▼
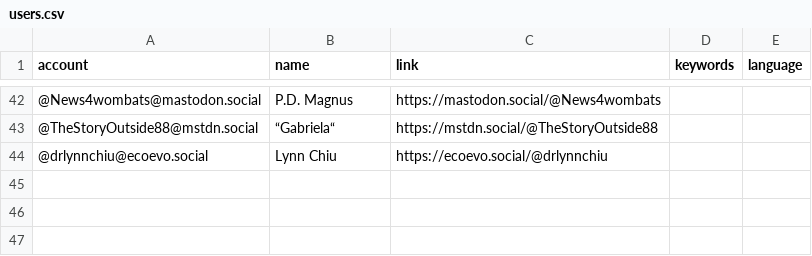
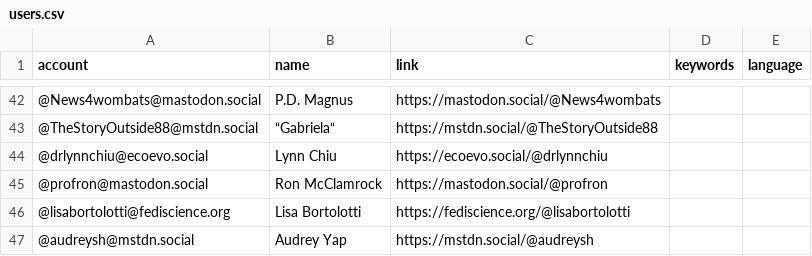
Before and after one commit to florisre/mastodon-iranian-studies, a CSV file: resources/users.csv, drawn as a sheet; only a part is shown, gaps mark what is left out.

Commit message:
Update users.csv

```diff
--- a/resources/users.csv
+++ b/resources/users.csv
@@ -44 +44,4 @@ account,name,link,keywords,language
 @drlynnchiu@ecoevo.social,Lynn Chiu,https://ecoevo.social/@drlynnchiu
+@profron@mastodon.social,Ron McClamrock,https://mastodon.social/@profron
+@lisabortolotti@fediscience.org,Lisa Bortolotti,https://fediscience.org/@lisabortolotti
+@audreysh@mstdn.social,Audrey Yap,https://mstdn.social/@audreysh
```
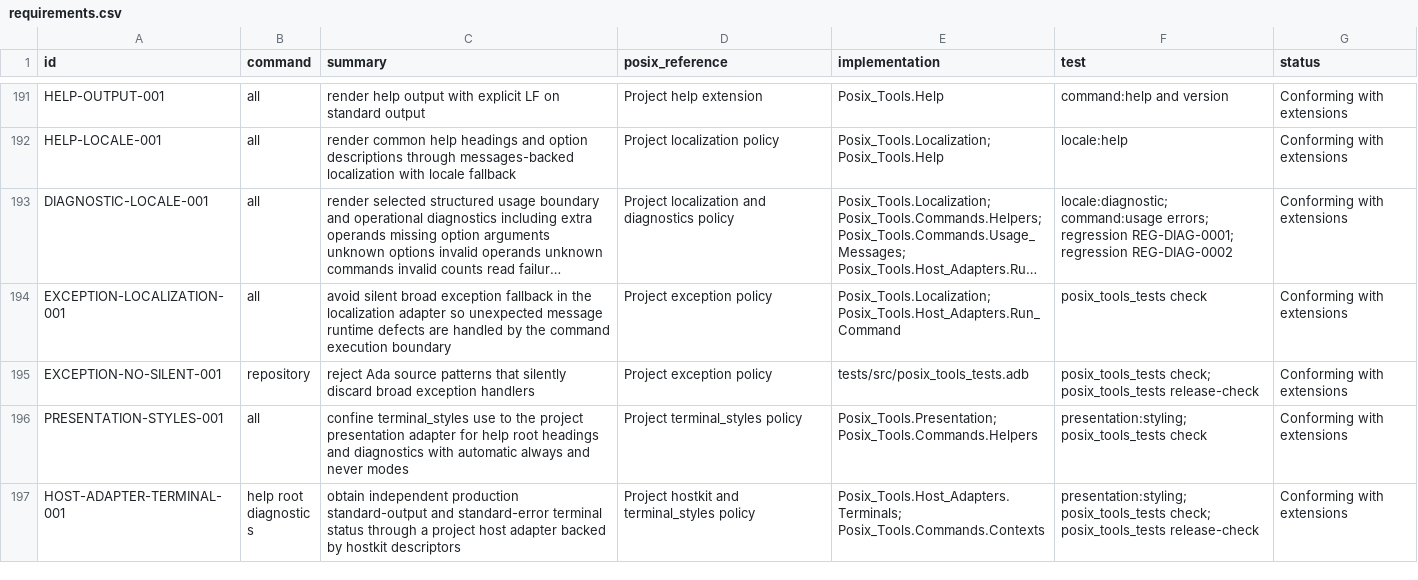
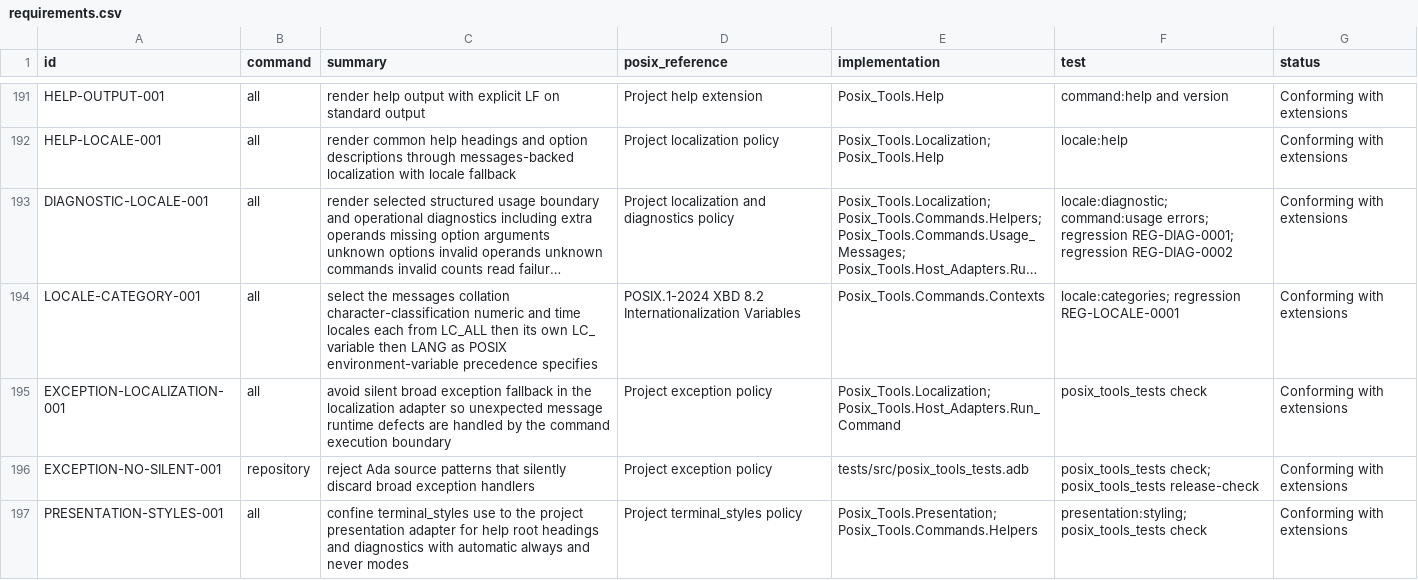
Before and after one commit to bracke/posix_tools, a CSV file: generated/requirements.csv, drawn as a sheet; only a part is shown, gaps mark what is left out; the shorter side is filled out with more unchanged rows; long unchanged cells end in …; the diff names each change by its address in the sheet, - before the commit and + after, or states it on an @@ line.

```diff
--- a/generated/requirements.csv
+++ b/generated/requirements.csv
+row 194: LOCALE-CATEGORY-001 | all | select the messages collation character-classification numeric and time locales each from LC_ALL then its own LC_ variable then LANG as POSIX environment-variable precedence specifies | POSIX.1-2024 XBD 8.2 Internationalization Variables | Posix_Tools.Commands.Contexts | locale:categories; regression REG-LOCALE-0001 | Conforming with extensions
```
Also changed, not shown: generated/regressions.csv, 19 other files.
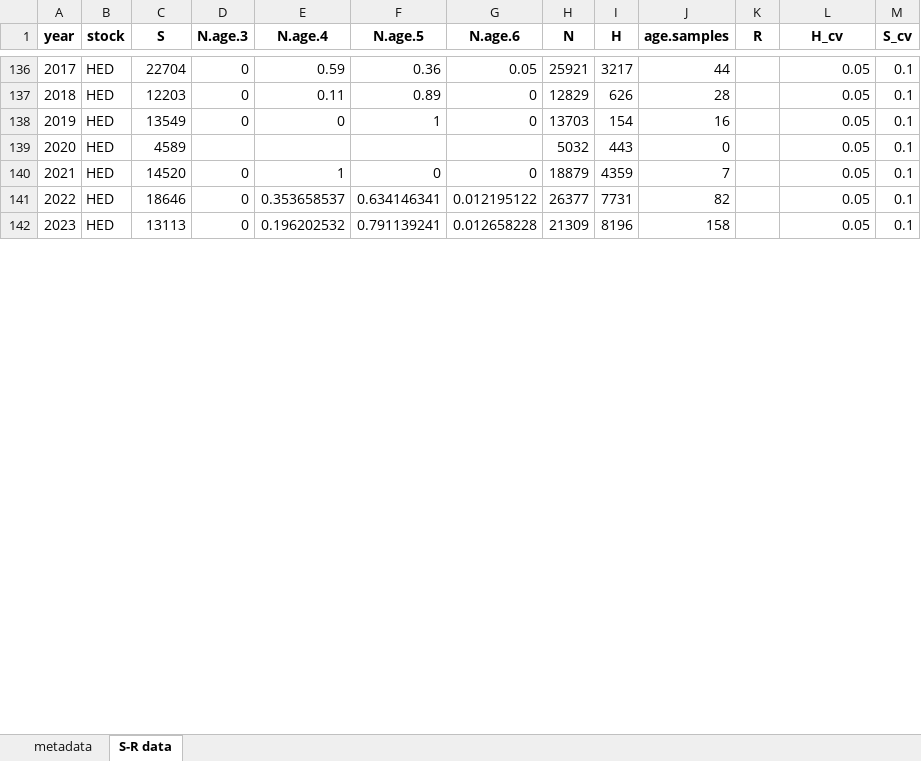
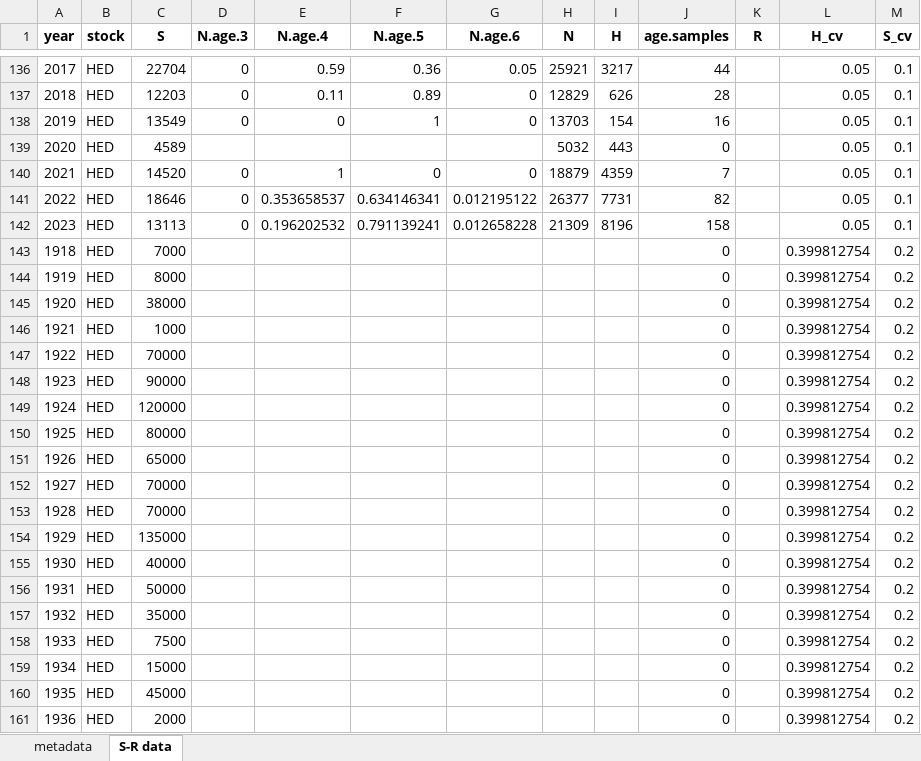
Before and after one commit to SCA-stock-assess/Barkley-Sk-CSAS, an Excel workbook: 3. outputs/Stock-recruit data/Barkley_Sockeye_stock-recruit_infilled.xlsx, sheet S-R data, drawn as a sheet; only a part is shown, gaps mark what is left out; values as stored, in another font and other column widths than the file's, no borders; the diff covers the shown part only; the diff names each change by its address in the sheet, - before the commit and + after, or states it on an @@ line.

Commit message:
save new output stock-recruit data file

```diff
--- a/3. outputs/Stock-recruit data/Barkley_Sockeye_stock-recruit_infilled.xlsx (sheet S-R data)
+++ b/3. outputs/Stock-recruit data/Barkley_Sockeye_stock-recruit_infilled.xlsx (sheet S-R data)
+row 143: 1918 | HED | 7000 |  |  |  |  |  |  | 0 |  | 0.399812754 | 0.2
+row 144: 1919 | HED | 8000 |  |  |  |  |  |  | 0 |  | 0.399812754 | 0.2
+row 145: 1920 | HED | 38000 |  |  |  |  |  |  | 0 |  | 0.399812754 | 0.2
+row 146: 1921 | HED | 1000 |  |  |  |  |  |  | 0 |  | 0.399812754 | 0.2
+row 147: 1922 | HED | 70000 |  |  |  |  |  |  | 0 |  | 0.399812754 | 0.2
+row 148: 1923 | HED | 90000 |  |  |  |  |  |  | 0 |  | 0.399812754 | 0.2
+row 149: 1924 | HED | 120000 |  |  |  |  |  |  | 0 |  | 0.399812754 | 0.2
+row 150: 1925 | HED | 80000 |  |  |  |  |  |  | 0 |  | 0.399812754 | 0.2
+row 151: 1926 | HED | 65000 |  |  |  |  |  |  | 0 |  | 0.399812754 | 0.2
+row 152: 1927 | HED | 70000 |  |  |  |  |  |  | 0 |  | 0.399812754 | 0.2
+row 153: 1928 | HED | 70000 |  |  |  |  |  |  | 0 |  | 0.399812754 | 0.2
+row 154: 1929 | HED | 135000 |  |  |  |  |  |  | 0 |  | 0.399812754 | 0.2
+row 155: 1930 | HED | 40000 |  |  |  |  |  |  | 0 |  | 0.399812754 | 0.2
+row 156: 1931 | HED | 50000 |  |  |  |  |  |  | 0 |  | 0.399812754 | 0.2
+row 157: 1932 | HED | 35000 |  |  |  |  |  |  | 0 |  | 0.399812754 | 0.2
+row 158: 1933 | HED | 7500 |  |  |  |  |  |  | 0 |  | 0.399812754 | 0.2
+row 159: 1934 | HED | 15000 |  |  |  |  |  |  | 0 |  | 0.399812754 | 0.2
+row 160: 1935 | HED | 45000 |  |  |  |  |  |  | 0 |  | 0.399812754 | 0.2
+row 161: 1936 | HED | 2000 |  |  |  |  |  |  | 0 |  | 0.399812754 | 0.2
```
Also changed, not shown: 35 added rows and 153 edited cells elsewhere in this sheet.
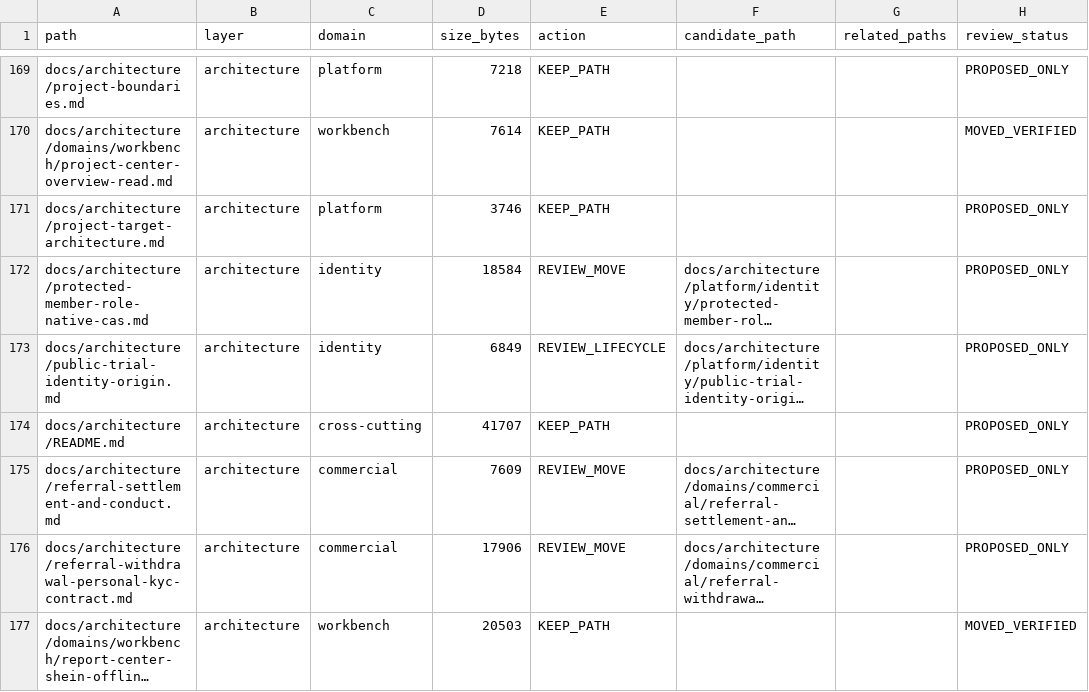
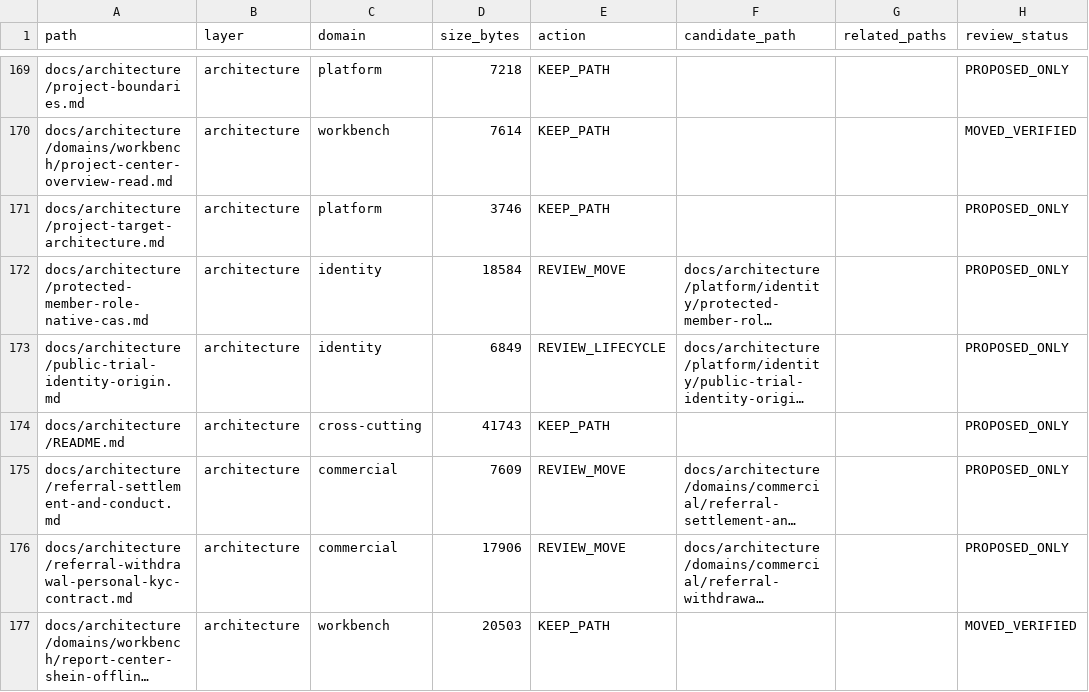
Before and after one commit to henryxu1008/shuomi-ai-commerce, a CSV file: docs/document-inventory.csv, drawn as a sheet; only a part is shown, gaps mark what is left out; long unchanged cells end in …; the diff names each change by its address in the sheet, - before the commit and + after, or states it on an @@ line.

Commit message:
docs: correct architecture index inventory byte count

```diff
--- a/docs/document-inventory.csv
+++ b/docs/document-inventory.csv
-D174 (size_bytes): 41707
+D174 (size_bytes): 41743
```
▲
Problem details: An exact copy of every record above is needed, with all pictures left out.

Exercise response:
Before and after one commit to florisre/mastodon-iranian-studies, a CSV file: resources/users.csv, drawn as a sheet; only a part is shown, gaps mark what is left out.

Commit message:
Update users.csv

```diff
--- a/resources/users.csv
+++ b/resources/users.csv
@@ -44 +44,4 @@ account,name,link,keywords,language
 @drlynnchiu@ecoevo.social,Lynn Chiu,https://ecoevo.social/@drlynnchiu
+@profron@mastodon.social,Ron McClamrock,https://mastodon.social/@profron
+@lisabortolotti@fediscience.org,Lisa Bortolotti,https://fediscience.org/@lisabortolotti
+@audreysh@mstdn.social,Audrey Yap,https://mstdn.social/@audreysh
```
Before and after one commit to bracke/posix_tools, a CSV file: generated/requirements.csv, drawn as a sheet; only a part is shown, gaps mark what is left out; the shorter side is filled out with more unchanged rows; long unchanged cells end in …; the diff names each change by its address in the sheet, - before the commit and + after, or states it on an @@ line.

```diff
--- a/generated/requirements.csv
+++ b/generated/requirements.csv
+row 194: LOCALE-CATEGORY-001 | all | select the messages collation character-classification numeric and time locales each from LC_ALL then its own LC_ variable then LANG as POSIX environment-variable precedence specifies | POSIX.1-2024 XBD 8.2 Internationalization Variables | Posix_Tools.Commands.Contexts | locale:categories; regression REG-LOCALE-0001 | Conforming with extensions
```
Also changed, not shown: generated/regressions.csv, 19 other files.
Before and after one commit to SCA-stock-assess/Barkley-Sk-CSAS, an Excel workbook: 3. outputs/Stock-recruit data/Barkley_Sockeye_stock-recruit_infilled.xlsx, sheet S-R data, drawn as a sheet; only a part is shown, gaps mark what is left out; values as stored, in another font and other column widths than the file's, no borders; the diff covers the shown part only; the diff names each change by its address in the sheet, - before the commit and + after, or states it on an @@ line.

Commit message:
save new output stock-recruit data file

```diff
--- a/3. outputs/Stock-recruit data/Barkley_Sockeye_stock-recruit_infilled.xlsx (sheet S-R data)
+++ b/3. outputs/Stock-recruit data/Barkley_Sockeye_stock-recruit_infilled.xlsx (sheet S-R data)
+row 143: 1918 | HED | 7000 |  |  |  |  |  |  | 0 |  | 0.399812754 | 0.2
+row 144: 1919 | HED | 8000 |  |  |  |  |  |  | 0 |  | 0.399812754 | 0.2
+row 145: 1920 | HED | 38000 |  |  |  |  |  |  | 0 |  | 0.399812754 | 0.2
+row 146: 1921 | HED | 1000 |  |  |  |  |  |  | 0 |  | 0.399812754 | 0.2
+row 147: 1922 | HED | 70000 |  |  |  |  |  |  | 0 |  | 0.399812754 | 0.2
+row 148: 1923 | HED | 90000 |  |  |  |  |  |  | 0 |  | 0.399812754 | 0.2
+row 149: 1924 | HED | 120000 |  |  |  |  |  |  | 0 |  | 0.399812754 | 0.2
+row 150: 1925 | HED | 80000 |  |  |  |  |  |  | 0 |  | 0.399812754 | 0.2
+row 151: 1926 | HED | 65000 |  |  |  |  |  |  | 0 |  | 0.399812754 | 0.2
+row 152: 1927 | HED | 70000 |  |  |  |  |  |  | 0 |  | 0.399812754 | 0.2
+row 153: 1928 | HED | 70000 |  |  |  |  |  |  | 0 |  | 0.399812754 | 0.2
+row 154: 1929 | HED | 135000 |  |  |  |  |  |  | 0 |  | 0.399812754 | 0.2
+row 155: 1930 | HED | 40000 |  |  |  |  |  |  | 0 |  | 0.399812754 | 0.2
+row 156: 1931 | HED | 50000 |  |  |  |  |  |  | 0 |  | 0.399812754 | 0.2
+row 157: 1932 | HED | 35000 |  |  |  |  |  |  | 0 |  | 0.399812754 | 0.2
+row 158: 1933 | HED | 7500 |  |  |  |  |  |  | 0 |  | 0.399812754 | 0.2
+row 159: 1934 | HED | 15000 |  |  |  |  |  |  | 0 |  | 0.399812754 | 0.2
+row 160: 1935 | HED | 45000 |  |  |  |  |  |  | 0 |  | 0.399812754 | 0.2
+row 161: 1936 | HED | 2000 |  |  |  |  |  |  | 0 |  | 0.399812754 | 0.2
```
Also changed, not shown: 35 added rows and 153 edited cells elsewhere in this sheet.
Before and after one commit to henryxu1008/shuomi-ai-commerce, a CSV file: docs/document-inventory.csv, drawn as a sheet; only a part is shown, gaps mark what is left out; long unchanged cells end in …; the diff names each change by its address in the sheet, - before the commit and + after, or states it on an @@ line.

Commit message:
docs: correct architecture index inventory byte count

```diff
--- a/docs/document-inventory.csv
+++ b/docs/document-inventory.csv
-D174 (size_bytes): 41707
+D174 (size_bytes): 41743
```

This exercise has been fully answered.